Perhaps it’s too late to remind you that rushing around isn't good for you when you've probably spent the last three weeks in check out queues or pounding the high street for gifts! However, there are a few simple reminders that can help you to get the most out of the holiday period.
Tis the season to be jolly
There is no cast-iron equation for drinking safely during pregnancy, although a small glass of something can probably be left up to your own instinct and conscience. Many women do experience heartburn with sparkling wine, however, and even one sip can lead to hours of discomfort.
Treat yourself to some exotic non-alcoholic drinks with which to fill your glass when everyone else might be on their third port. Fruit juices are all very well, but they can get a bit monotonous.
Make sure you’re drinking plenty of water. If you’re used to a favourite mineral water and you’re visiting friends or relatives over Christmas, think about taking some bottles along; you’ll be surprised how many generous hosts get so excited about stocking the bar, they forget the non-drinkers.
Additionally, if you’re drinking soft drinks like lemonade or tonic, take a discreet look at the label. It is better to opt for full-sugar drinks rather than those with saccharin in. It’s hard to avoid sweeteners altogether, but aspartame does appear to be preferable to saccharin. For more information, read Sweeteners and Fizzy Drinks.
You could also try the non-alcoholic wines and spirits from a fab company called LoNo.
As stuffed as the turkey
It might be your favourite meal of the year, but don't make Christmas lunch a reason to over-fill yourself. Throughout pregnancy, eating smaller meals more regularly is going to be a lot easier on your digestive system.
If you are visiting, don’t be afraid to ask for your plate to be filled more lightly. A passing reminder that you’re pregnant should allay any fears that your host’s cooking wasn’t sufficiently tempting. You can always reassure the chef that you might well be nipping back off to the kitchen between meals to get a snack when your energy levels are running low.
You’re pregnant and you need to keep your food supply going, so don’t be afraid to ask for nibbles. Better still, if you're out visiting, it might be a good idea to take along some fruit, nuts or other snacks you know suit you. Even in the early stages of pregnancy, you know better than anyone what satisfies your hunger or your cravings.

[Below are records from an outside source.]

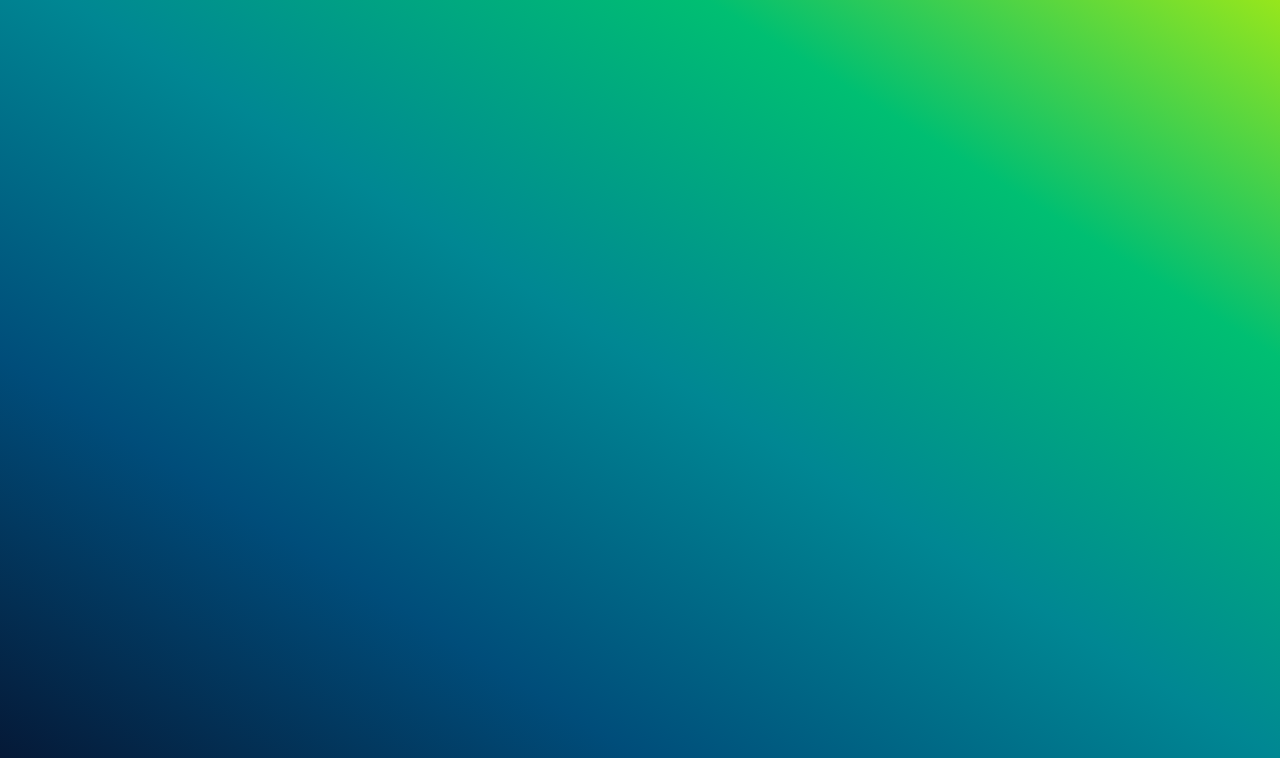
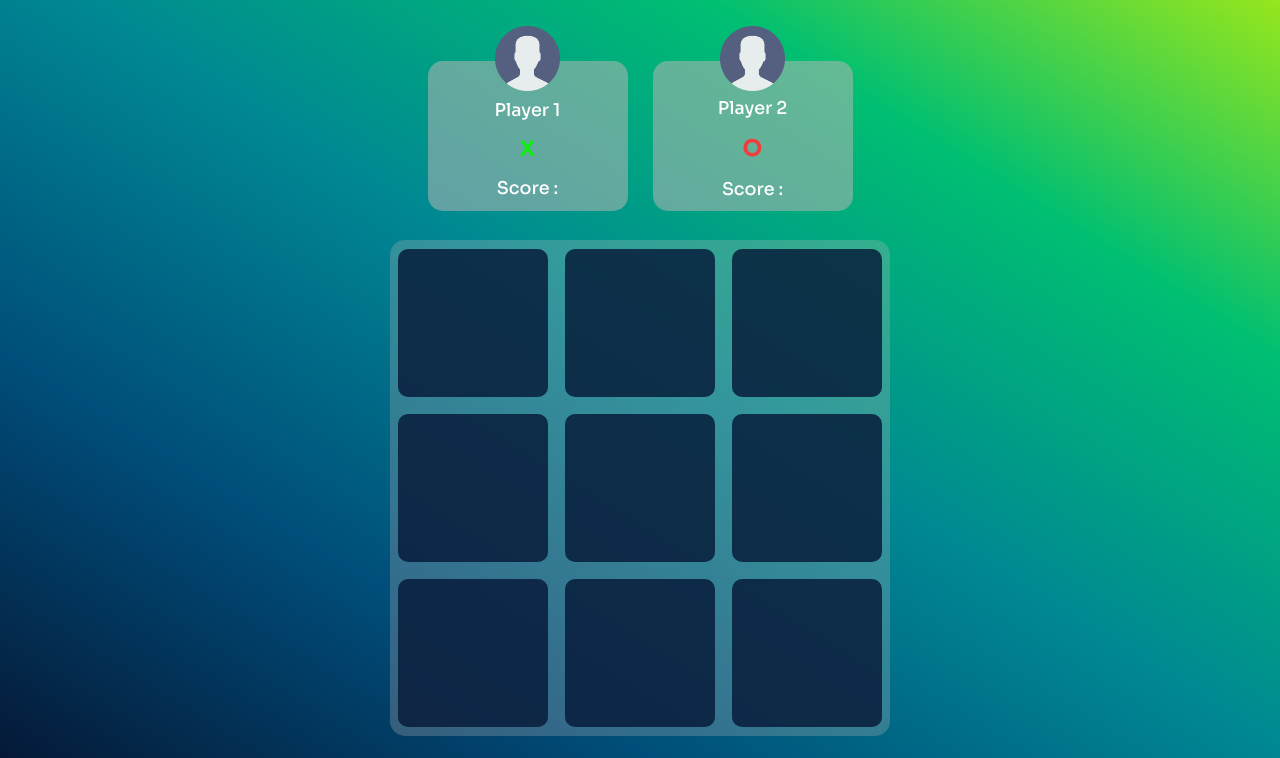
Before and after one commit to NassimNaoui/tic-tac-toe, a plain HTML site: page index.html in a window 1280 px wide. Shown: the part 42-800 px from the top of the page. Drawn offline with Linux system fonts and the light colour scheme.

Commit message:
création 1ers objets

```diff
--- a/index.html
+++ b/index.html
@@ -11,14 +11,43 @@
         <h1 class="title">TIC-TAC-TOE</h1>
         <div class="player-display">
             <div id="player1" class="player-container">
-                <div class="avatar"></div>
-                <div class="player-card"></div>
+                <img class="avatar" src="./user.png" alt="">
+                <div class="player-card">
+                    <div class="text">
+                        <div>Player 1</div>
+                        <div style="font-weight: 700; font-size: 1.2em ;color: rgb(12, 240, 12);">X</div>
+                        <div id="socre-player-1">Score :</div>
+                    </div>
+                </div>
             </div>
-            <div id="player2" class="player-container"></div>
+            <div id="player2" class="player-container">
+                <img class="avatar" src="./user.png" alt="">
+                <div class="player-card">
+                    <div class="text">
+                        <div>Player 2</div>
+                        <div style="font-weight: 700; font-size: 1.3em ;color:rgb(242, 61, 61);">O</div>
+                        <div id="socre-player-1">Score :</div>
+                    </div>
+                </div>
+            </div>
         </div>
-        <div class="game-container"></div>
+        <div class="game-container">
+            <div class="grid-container">
+                <div class="grid-game">
+                    <div class="card-game"></div>
+                    <div class="card-game"></div>
+                    <div class="card-game"></div>
+                    <div class="card-game"></div>
+                    <div class="card-game"></div>
+                    <div class="card-game"></div>
+                    <div class="card-game"></div>
+                    <div class="card-game"></div>
+                    <div class="card-game"></div>
+                </div>
+            </div>
+        </div>
     </div>
 
-<script src="myscripts.js"></script>
+<script src="script.js"></script>
 </body>
 </html>
--- a/script.js
+++ b/script.js
@@ -0,0 +1,45 @@
+const gameBoardObject = {
+    gameBoard: ['A1', 'A2', 'A3', 'B1', 'B2', 'B3', 'C1', 'C2', 'C3'],
+    combinaisons: [['A1', 'A2', 'A3'], ['B1', 'B2', 'B3'], ['C1', 'C2', 'C3'],
+    ['A1', 'B1', 'C1'], ['A2', 'B2', 'C2'], ['A3', 'B3', 'C3'],
+    ['A1', 'B2', 'C3'], ['A3', 'B2', 'C1']],
+    compareArrays(a, b) {
+        return JSON.stringify(a) === JSON.stringify(b)
+    },
+    gameBoardChecked: {
+        player1: [],
+        player2: []
+    }
+}
+
+const player = {
+    player1: {
+        symbol: 'x',
+        score: 0,
+    },
+    player2: {
+        symbol: 'o',
+        score: 0,
+    },
+}
+
+const flowController = {
+    round() {
+        for (const playerNumber in player) {
+            result = prompt(`${playerNumber} play :`);
+            result = result.toUpperCase()
+            gameBoardObject.gameBoardChecked[playerNumber].push(result);
+            console.log(gameBoardObject.gameBoardChecked[playerNumber])
+        }
+    },
+    checkGame() {
+        for (const playerNumber in player) {
+            for (const index in gameBoardObject.combinaisons) {
+                if (gameBoardObject.compareArrays(gameBoardObject.combinaisons[index], gameBoardObject.gameBoardChecked[playerNumber])) {
+                    player[playerNumber].score += 1;
+                    console.log(`${playerNumber} : ${player[playerNumber].score}`);
+                }
+            }
+        }
+    }
+};
--- a/style.css
+++ b/style.css
@@ -1,4 +1,5 @@
 @import url('https://fonts.googleapis.com/css2?family=Lato:ital,wght@0,100;0,300;0,400;0,700;0,900;1,100;1,300;1,400;1,700;1,900&display=swap');
+@import url('https://fonts.googleapis.com/css2?family=Sora:wght@100..800&display=swap');
 
 * {
     margin: 0;
@@ -28,6 +29,86 @@ body {
 
 /* -- player display container -- */
 
+.player-display {
+    height: 100%;
+    display: flex;
+    justify-content: center;
+    align-items: center;
+    padding-top: 25px;
+    gap: 25px;
+}
+
+.player-container {
+    position: relative;
+    display: flex;
+    flex-direction: column;
+    justify-content: center;
+    align-items: center;
+}
+
 .avatar {
+    height: 65px;
+    width: 65px;
+    position: absolute;
+    z-index: 1;
+    bottom: 120px;
+}
 
+.player-card {
+    height: 150px;
+    width: 200px;
+    background-color: rgba(186, 182, 182, 0.528);
+    border-radius: 15px;
+    color: white;
+    font-weight: 500;
+    display: flex;
+    align-items: center;
+    justify-content: center;
+    font-family: Sora;
 }
+
+.text {
+    display: flex;
+    flex-direction: column;
+    padding-top: 25px;
+    align-items: center;
+    font-size: 1.1em;
+    gap: 15px;
+}
+
+
+/* -- Grid container -- */
+
+.game-container {
+    display: flex;
+    height: 100%;
+    width: 100%;
+    justify-content: center;
+    align-content: center;
+}
+
+.grid-container {
+    height: 93%;
+    width: 500px;
+    margin-top: 15px;
+    background-color: rgba(186, 182, 182, 0.277);
+    border-radius: 15px;
+}
+
+.grid-game {
+    display: grid;
+    height: 100%;
+    height: 100%;
+    grid-template-columns: repeat(3, 1fr);
+    grid-template-rows: repeat(3, 1fr);
+    justify-items: center;
+    align-items: center;
+}
+
+.card-game {
+    height: 90%;
+    width: 90%;
+    border-radius: 10px;
+    background-color: #051937d1;
+    margin: 5px;
+}
```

And bear in mind that buffets filled with ‘ready meal’ treats from supermarkets should be approached with caution. Food that has been left to cool down or has been sitting around for some time is more likely to upset you when you’re pregnant than when you are not, even if you usually have a ‘strong constitution’. For more information, read Foods to Avoid in Pregnancy.
The grand tour
If you’re doing a lot of travelling over the holiday, whether by train, plane or car, make sure you take plenty of opportunities to get up and move around. On long motorway journeys, make a couple more service station stops than you usually would. Now more than ever, holding on for a loo-break rather than going when you get the urge is not a good idea, and stretching your legs to stimulate circulation is advisable, at least every couple of hours.
Depending on how far into pregnancy you are, it is a good idea to get into the habit of carrying your hospital notes around (just in your suitcase – not under your arm!) in case you need to see a doctor whilst away. In the early weeks, put the number of your midwives team from back home into your phone or notebook. Sometimes just a quick call to the duty nurse will help explain a worrying twinge or two.
In a car, when you’re heavily pregnant, make sure the lap-strap of your seatbelt is below your belly. For more information, read Safe Travel in Pregnancy.
Time out on your time off
Although it’s not true for everyone, it’s increasingly common to get a few extra days off between Christmas and New Year. If you and your partner are off together, make the most of being at home and use the festive spirit as a good excuse not to fill the time up with household chores.
If your ‘nesting’ instincts get the better of you and you fancy changing the spare room into a nursery, make sure you’re not the one doing paint-stripping, and give paint fumes a wide birth. Any excessive odours can be upsetting at best.
Instead, it’s far better to use the time together to relax. Do something which isn’t taxing but does get you out in the fresh air for a while, and enjoy the peace of being able to finish a magazine or a book. You won’t have that luxury for much longer!